_Your goal_. From the records below, please repeat exactly the line that has "GRADECOMPARATOR = Comparator.comparing(Student::getGrade);", the line that has "private String firstName;", and every line between them, and nothing else.

*** Information supplied Section Begins ***

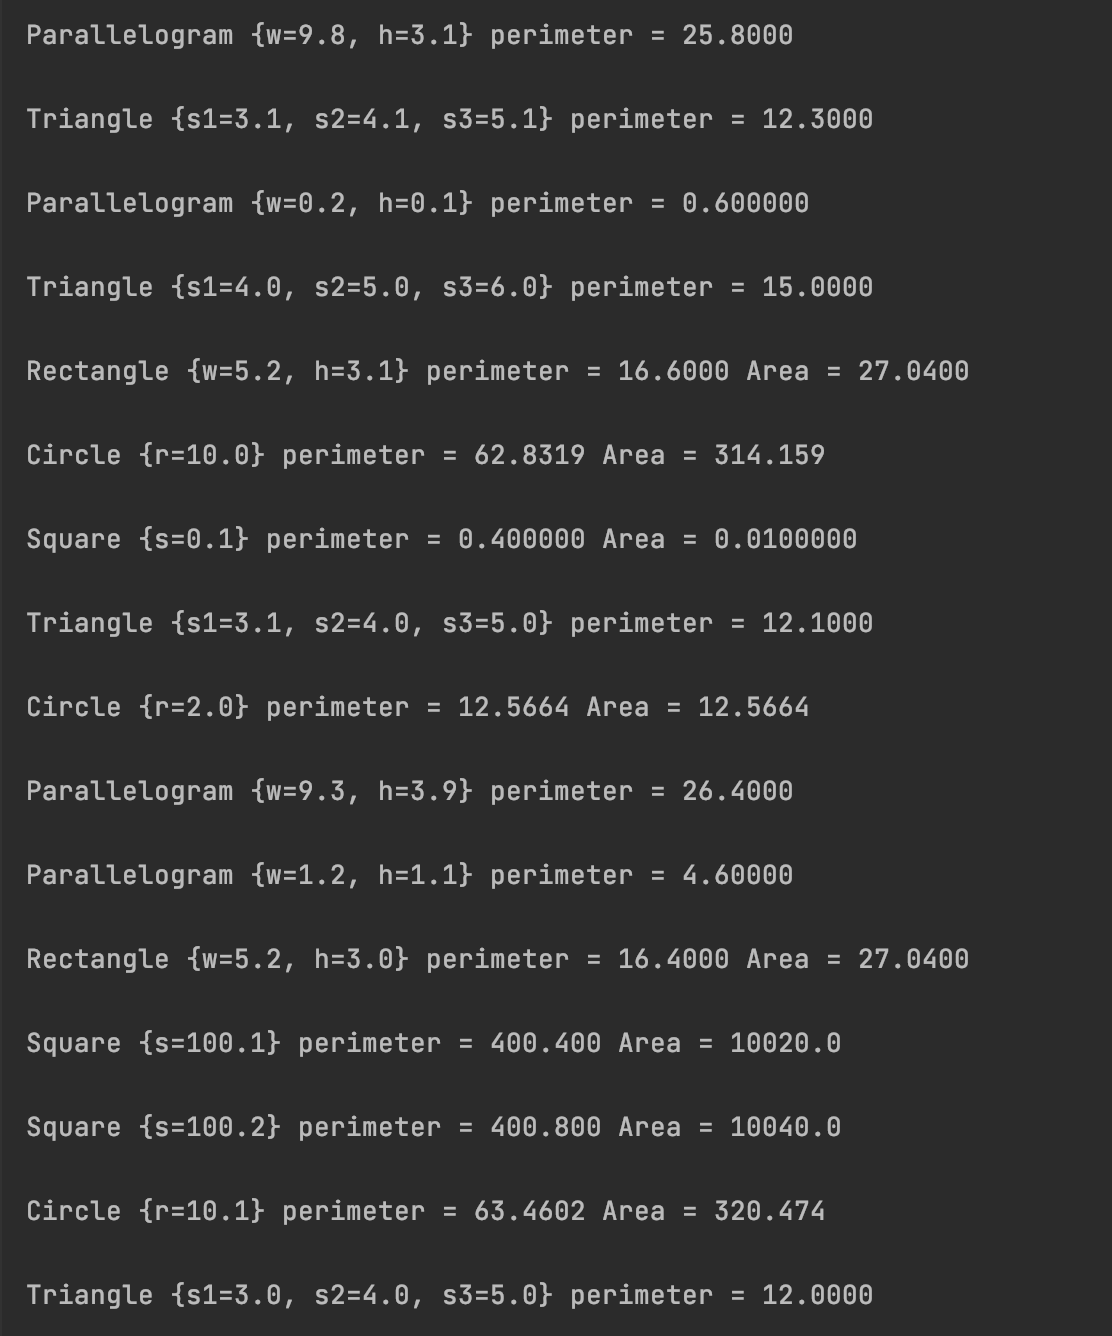
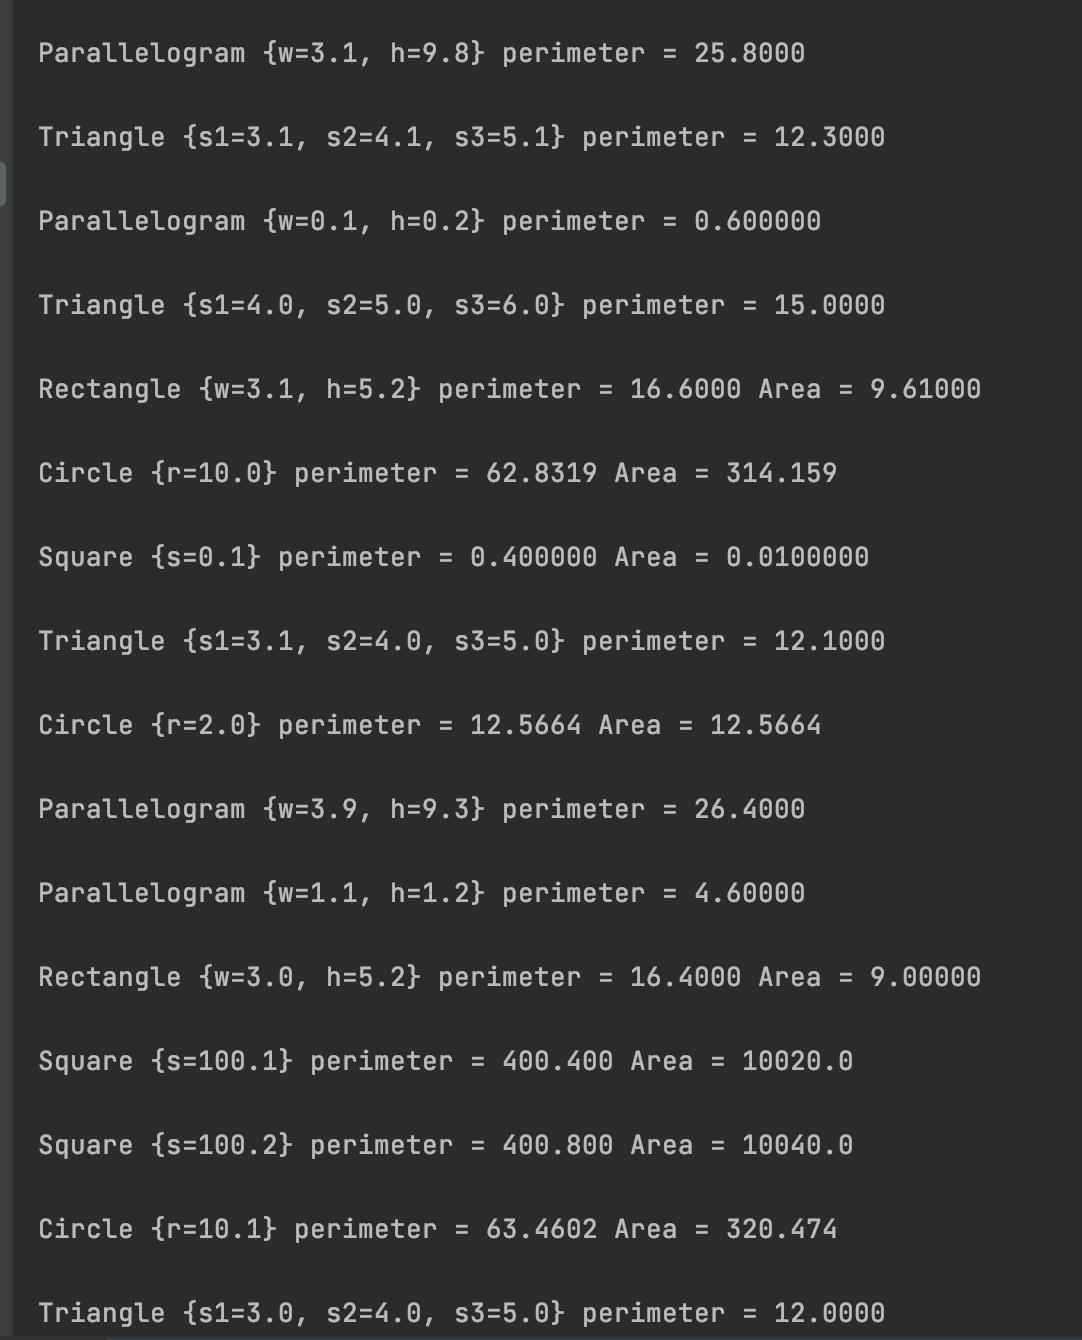
ws07

diff --git a/src/ws07/StudentProcess.java b/src/ws07/StudentProcess.java
@@ -1,0 +1,92 @@
+package ws07;
+
+import java.util.*;
+import java.util.stream.Collectors;
+import java.util.stream.Stream;
+
+public class StudentProcess {
+
+    private List<Student> students;
+
+    public StudentProcess(Student[] students) {
+        this.students = Arrays.asList(students);
+    }
+
+    public Stream<Student> studentStream() {
+        return students.stream();
+    }
+
+
+    public void task1(){
+        System.out.println("Task 1:");
+        System.out.println("Complete Student list:");
+        studentStream().forEach(System.out::println);
+    }
+
+    public void task2(){
+        System.out.println("Task 2:");
+        System.out.println("Students who got 50.0-100.0 sorted by grade:");
+        studentStream().filter(s -> s.getGrade() >= 50.0 && s.getGrade() <= 100.0)
+                .sorted(Student.GRADECOMPARATOR).forEach(System.out::println);
+    }
+
+    public void task3(){
+        System.out.println("Task 3:");
+        System.out.println("First Student who got 50.0-100.0:");
+        studentStream()
+                .filter(s -> s.getGrade() >= 50.0 && s.getGrade() <= 100.0)
+                .findFirst()
+                .ifPresent(System.out::println);
+    }
+
+
+    public void task4(){
+        System.out.println("Task 4:");
+        System.out.println("Students in ascending order by last name then first:");
+
+        studentStream()
+                .sorted(Student.NAMECOMPARATOR)
+                .forEach(System.out::println);
+
+        System.out.println("Students in descending order by last name then first:");
+
+        studentStream()
+                .sorted(Student.NAMECOMPARATOR.reversed())
+                .forEach(System.out::println);
+    }
+
+    public void task5(){
+        System.out.println("Task 5:");
+        System.out.println("Unique Student last names:");
+
+        //stream student - sort - stream string - distinct - sout
+        studentStream()
+                .sorted(Student.NAMECOMPARATOR)
+                .map(Student::getLastName)
+                .distinct()
+                .forEach(System.out::println);
+    }
+
+    public static void main(String[] args) {
+        Student[] students = {
+                new Student("Jack", "Smith", 50.0, "IT"),
+                new Student("Aaron", "Johnson", 76.0, "IT"),
+                new Student("Maaria", "White", 35.8, "Business"),
+                new Student("John", "White", 47.0, "Media"),
+                new Student("Laney", "White", 62.0, "IT"),
+                new Student("Jack", "Jones", 32.9, "Business"),
+                new Student("Wesley", "Jones", 42.89, "Media")};
+
+        StudentProcess sp = new StudentProcess(students);
+        sp.task1();
+        System.out.println();
+        sp.task2();
+        System.out.println();
+        sp.task3();
+        System.out.println();
+        sp.task4();
+        System.out.println();
+        sp.task5();
+
+    }
+}

diff --git a/src/ws07/Student.java b/src/ws07/Student.java
@@ -1,0 +1,80 @@
+/* ********************************************************************/
+/*  Name: Ha Eun Kim
+/*  Student ID: 158007187
+/*  Professor: Reza Khojasteh / JAC444NAA -  Workshop 7
+/*  Date: July 19, 2021
+/* ********************************************************************/
+
+package ws07;
+
+import java.util.Comparator;
+import java.util.Objects;
+
+public class Student {
+    public static final Comparator<Student> GRADECOMPARATOR = Comparator.comparing(Student::getGrade);
+    public static final Comparator<Student> NAMECOMPARATOR =
+            Comparator.comparing(Student::getLastName)
+                    .thenComparing(Student::getFirstName);
+
+    private String firstName;
+    private String lastName;
+    private double grade;
+    private String department;
+
+    public Student(String firstName, String lastName, double grade, String department) {
+        this.firstName = firstName;
+        this.lastName = lastName;
+        this.grade = grade;
+        this.department = department;
+    }
+
+    public String getFirstName() {
+        return firstName;
+    }
+
+    public void setFirstName(String firstName) {
+        this.firstName = firstName;
+    }
+
+    public String getLastName() {
+        return lastName;
+    }
+
+    public String getName() {
+        return getFirstName() + " " + getLastName();
+    }
+
+    public void setLastName(String lastName) {
+        this.lastName = lastName;
+    }
+
+    public double getGrade() {
+        return grade;
+    }
+
+    public void setGrade(double grade) {
+        this.grade = grade;
+    }
+
+    public String getDepartment() {
+        return department;
+    }
+
+    public void setDepartment(String department) {
+        this.department = department;
+    }
+
+    @Override
+    public boolean equals(Object o) {
+        if (this == o) return true;
+        if (o == null || getClass() != o.getClass()) return false;
+        Student student = (Student) o;
+        return Double.compare(student.grade, grade) == 0 && firstName.equals(student.firstName) && lastName.equals(student.lastName) && department.equals(student.department);
+    }
+
+    @Override
+    public String toString() {
+        return getFirstName() + "\t" + getLastName() + "\t" + String.format("%.2f", getGrade()) + "\t" + getDepartment();
+    }
+
+}

diff --git a/src/ws06/Rectangle.java b/src/ws06/Rectangle.java
@@ -6,10 +6,10 @@ public class Rectangle implements Shape {
     private double width;
     protected Area area = () -> getWidth() * getWidth();
 
-    public Rectangle(double height, double width) throws ShapeException {
+    public Rectangle(double width, double height) throws ShapeException {
         if (width > 0 && height > 0) {
-            this.height = height;
             this.width = width;
+            this.height = height;
         } else {
             throw new ShapeException("Invalid side!");
         }

diff --git a/src/ws06/Parallelogram.java b/src/ws06/Parallelogram.java
@@ -1,8 +1,8 @@
 package ws06;
 
 public class Parallelogram extends Rectangle {
-    public Parallelogram(double height, double width) throws ShapeException {
-        super(height, width);
+    public Parallelogram(double width, double height) throws ShapeException {
+        super(width, height);
     }
 
     @Override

*** Information supplied Section Ends ***

_Task answer_.
+    public static final Comparator<Student> GRADECOMPARATOR = Comparator.comparing(Student::getGrade);
+    public static final Comparator<Student> NAMECOMPARATOR =
+            Comparator.comparing(Student::getLastName)
+                    .thenComparing(Student::getFirstName);
+
+    private String firstName;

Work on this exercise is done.